External cues are elements in the environment that can pose a threat to the health, integrity, and existence of an individual person (e.g., venomous insects and animals, heights, or a social aggressor). Internal cues include bodily states (e.g., arousal) in addition to the thoughts that are produced through our cognitive abilities.
Fear is defined as “a: an unpleasant often strong emotion caused by anticipation or awareness of danger;
An organism's detection of potential threat involves innate biological processes that exist across the phylogenetic evolutionary spectrum
owever, important distinctions between the environmental detection of threat and the conscious experience of human fear

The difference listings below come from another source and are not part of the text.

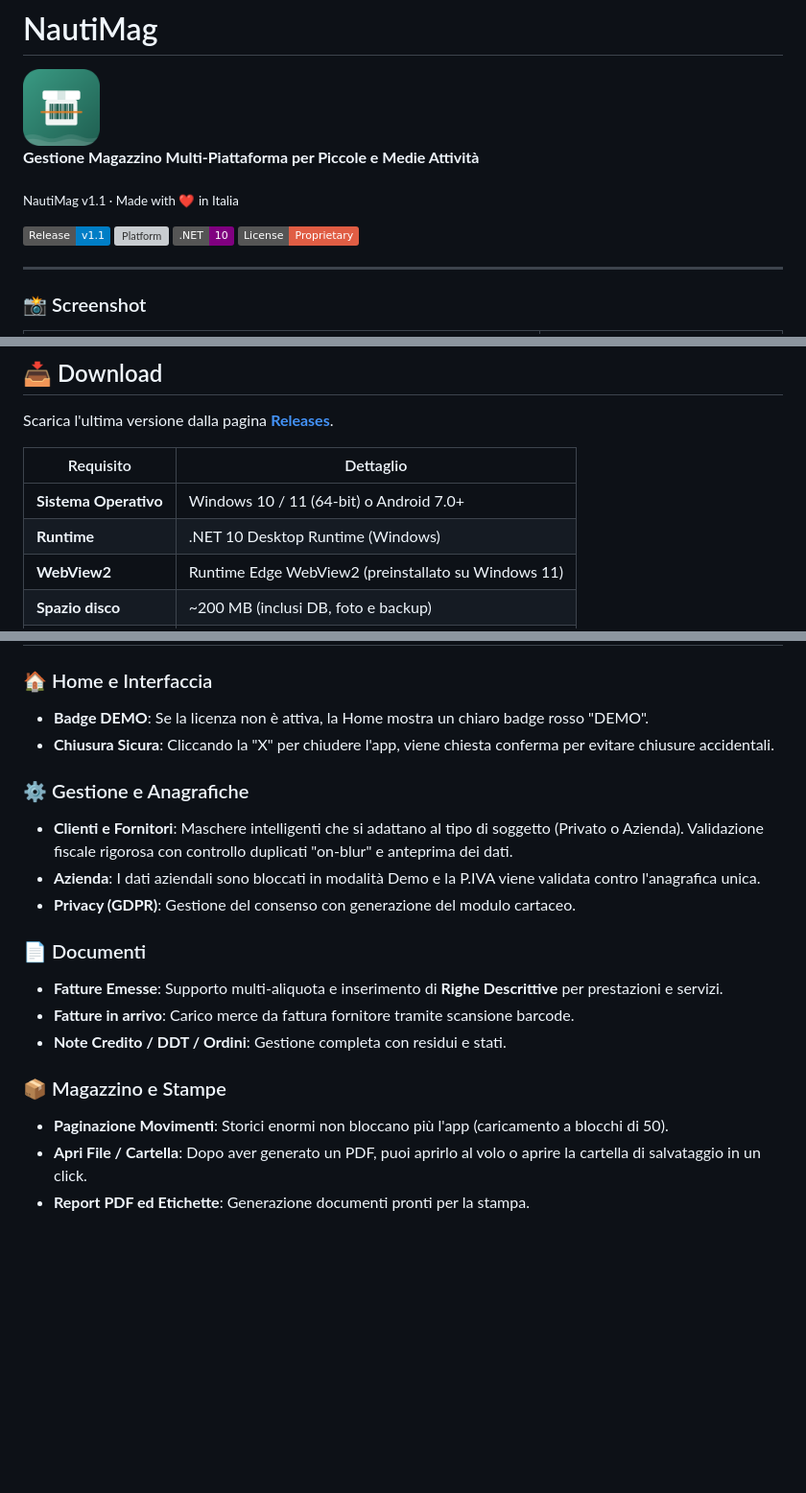
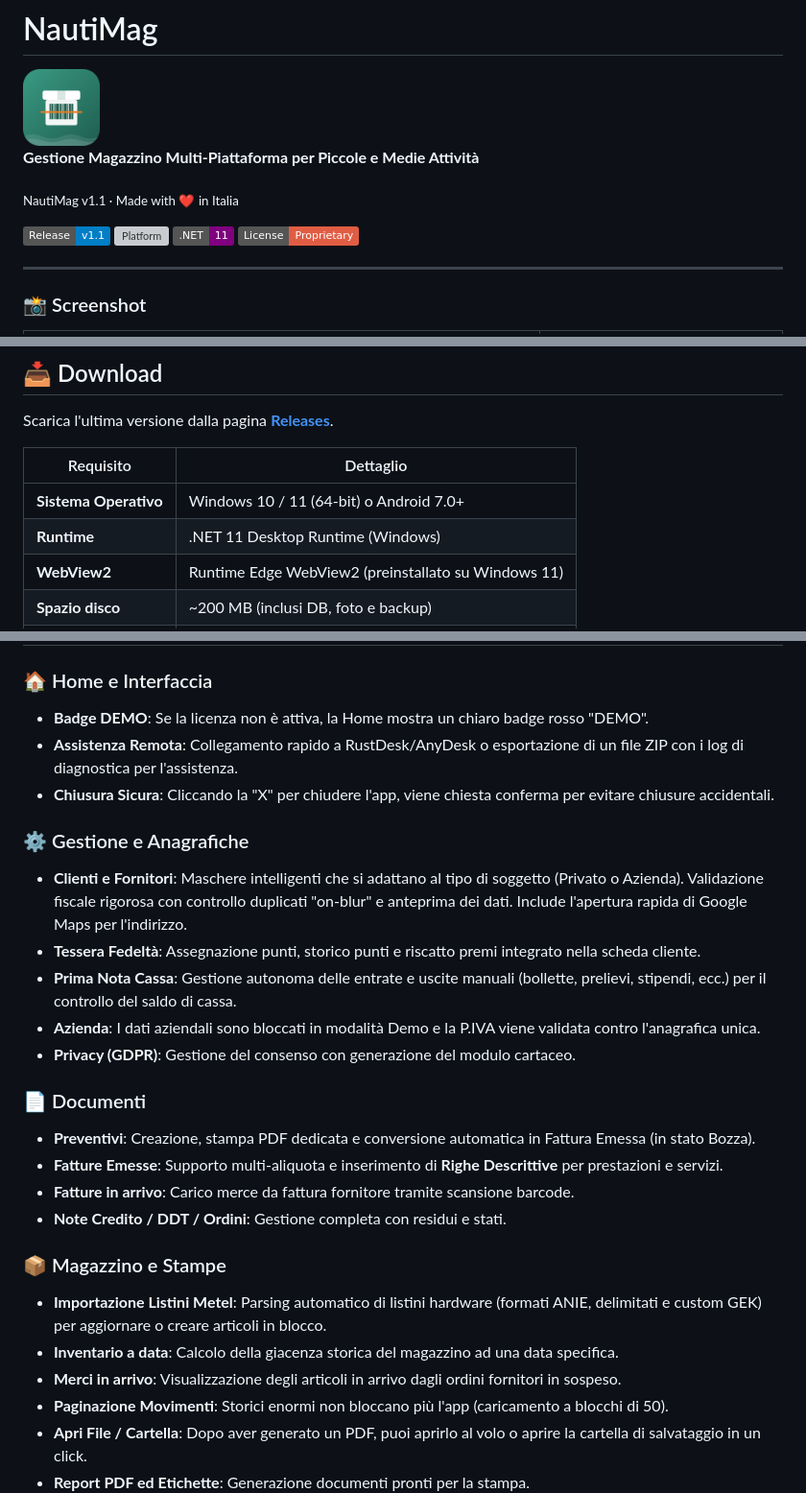
Before and after one commit to maxsassano/NautiMag, a Markdown page: README.md, 3 parts joined by grey strips. Shown at 96% size. Rendered like a GitHub page; badges without logos; blank space fills up the shorter version; grey boxes are pictures that could not be loaded.

```diff
--- a/README.md
+++ b/README.md
@@ -7,7 +7,7 @@
 
 [![Release](https://img.shields.io/badge/Release-v1.1-blue)](https://github.com/maxsassano/nautimag/releases)
 [![Platform](https://img.shields.io/badge/Platform-Windows%2010%2F11%20%7C%20Android-informational)](https://github.com/maxsassano/nautimag)
-[![.NET](https://img.shields.io/badge/.NET-10-purple)](https://dotnet.microsoft.com/)
+[![.NET](https://img.shields.io/badge/.NET-11-purple)](https://dotnet.microsoft.com/)
 [![License](https://img.shields.io/badge/License-Proprietary-red)](LICENSE)
 
 ---
@@ -31,7 +31,7 @@ Scarica l'ultima versione dalla pagina [**Releases**](https://github.com/maxsass
 | Requisito | Dettaglio |
 |---|---|
 | **Sistema Operativo** | Windows 10 / 11 (64-bit) o Android 7.0+ |
-| **Runtime** | .NET 10 Desktop Runtime (Windows) |
+| **Runtime** | .NET 11 Desktop Runtime (Windows) |
 | **WebView2** | Runtime Edge WebView2 (preinstallato su Windows 11) |
 | **Spazio disco** | ~200 MB (inclusi DB, foto e backup) |
 | **Privilegi** | Nessun admin richiesto (installazione per-utente) |
@@ -55,19 +55,26 @@ NautiMag è progettato per adattarsi a qualsiasi tipo di negozio:
 
 ### 🏠 Home e Interfaccia
 - **Badge DEMO**: Se la licenza non è attiva, la Home mostra un chiaro badge rosso "DEMO".
+- **Assistenza Remota**: Collegamento rapido a RustDesk/AnyDesk o esportazione di un file ZIP con i log di diagnostica per l'assistenza.
 - **Chiusura Sicura**: Cliccando la "X" per chiudere l'app, viene chiesta conferma per evitare chiusure accidentali.
 
 ### ⚙️ Gestione e Anagrafiche
-- **Clienti e Fornitori**: Maschere intelligenti che si adattano al tipo di soggetto (Privato o Azienda). Validazione fiscale rigorosa con controllo duplicati "on-blur" e anteprima dei dati.
+- **Clienti e Fornitori**: Maschere intelligenti che si adattano al tipo di soggetto (Privato o Azienda). Validazione fiscale rigorosa con controllo duplicati "on-blur" e anteprima dei dati. Include l'apertura rapida di Google Maps per l'indirizzo.
+- **Tessera Fedeltà**: Assegnazione punti, storico punti e riscatto premi integrato nella scheda cliente.
+- **Prima Nota Cassa**: Gestione autonoma delle entrate e uscite manuali (bollette, prelievi, stipendi, ecc.) per il controllo del saldo di cassa.
 - **Azienda**: I dati aziendali sono bloccati in modalità Demo e la P.IVA viene validata contro l'anagrafica unica.
 - **Privacy (GDPR)**: Gestione del consenso con generazione del modulo cartaceo.
 
 ### 📄 Documenti
+- **Preventivi**: Creazione, stampa PDF dedicata e conversione automatica in Fattura Emessa (in stato Bozza).
 - **Fatture Emesse**: Supporto multi-aliquota e inserimento di **Righe Descrittive** per prestazioni e servizi.
 - **Fatture in arrivo**: Carico merce da fattura fornitore tramite scansione barcode.
 - **Note Credito / DDT / Ordini**: Gestione completa con residui e stati.
 
 ### 📦 Magazzino e Stampe
+- **Importazione Listini Metel**: Parsing automatico di listini hardware (formati ANIE, delimitati e custom GEK) per aggiornare o creare articoli in blocco.
+- **Inventario a data**: Calcolo della giacenza storica del magazzino ad una data specifica.
+- **Merci in arrivo**: Visualizzazione degli articoli in arrivo dagli ordini fornitori in sospeso.
 - **Paginazione Movimenti**: Storici enormi non bloccano più l'app (caricamento a blocchi di 50).
 - **Apri File / Cartella**: Dopo aver generato un PDF, puoi aprirlo al volo o aprire la cartella di salvataggio in un click.
 - **Report PDF ed Etichette**: Generazione documenti pronti per la stampa.
```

threat detection is only one process within the complex emotional experience of fear, worry, and anxiety that comprise human states of being
Threat detection and defensive response behaviors are typically based on situation-specific factors such as the proximity, intensity, immediacy, and probability of an aversive outcome
The experience of human fear as an emotion (as well as the etiology and treatment of fear-based disorders) occurs as a result of the complex interaction between the activation of basic threat detection systems, memory storage and retrieval, and our own conscious awareness.
mammalian response to threat involves the recruitment of the autonomic nervous system to alter physiological activity
Human neuroimaging studies represent a significant amount of research conducted on fear learning and memory
ear memory is an interaction between neural regions considered to be traditionally more involved in cognition (i.e., the dorsal and ventral lateral PFC; DLPFC, VLPFC, respectively), neural regions traditionally considered to be more involved in emotion (i.e., the orbital frontal cortex and the ventral medial PFC; OFC, VMPFC, respectively), as well as neural regions that span both concepts (anterior cingulate cortex; ACC)
A common, empirically-validated approach to treat PTSD is Prolonged Exposure Therapy (PE) (Foa, 2011), one component of which involves repeated exposure to fear-linked cues to produce “extinction” of fear (clinically referred to as exposure leading to desensitization) and to prevent avoidance responses to these cues (Hofmann, 2008).
Unfortunately, one major limitation of extinction is that it is a temporary phenomenon and extinguished fear can re-emerge with the passage of time (spontaneous recovery), as a result of a change in experimental context (renewal shift), or by exposing subjects to an aversive unconditioned stimulus (US) after extinction (reinstatement effect)
Together, these findings suggest that extinction is a new learning process, and fear reduction results from an inhibition rather than an erasure of the original fear memory (Bouton, 2002).
Critical brain regions include the amygdala, ventromedial prefrontal cortex (VMPFC), and hippocampus
Fear extinction recruits a form of new learning in which an inhibitory memory trace associated with the previously reinforced CS competes with, but does not eliminate, the labile fear acquisition memory trace (Liberzon and Abelson, 2016, Myers and Davis, 2002). As described earlier, the original fear memory remains intact and is accessible through specific learning mechanisms identified as reinstatement (through unsignaled presentation of the previously used US; Bouton and Bolles, 1979, Rescorla and Heth, 1975), renewal (through a change in experimental context; Bouton, 1993), or through the passage of time (termed spontaneous recovery; Pavlov, 1927).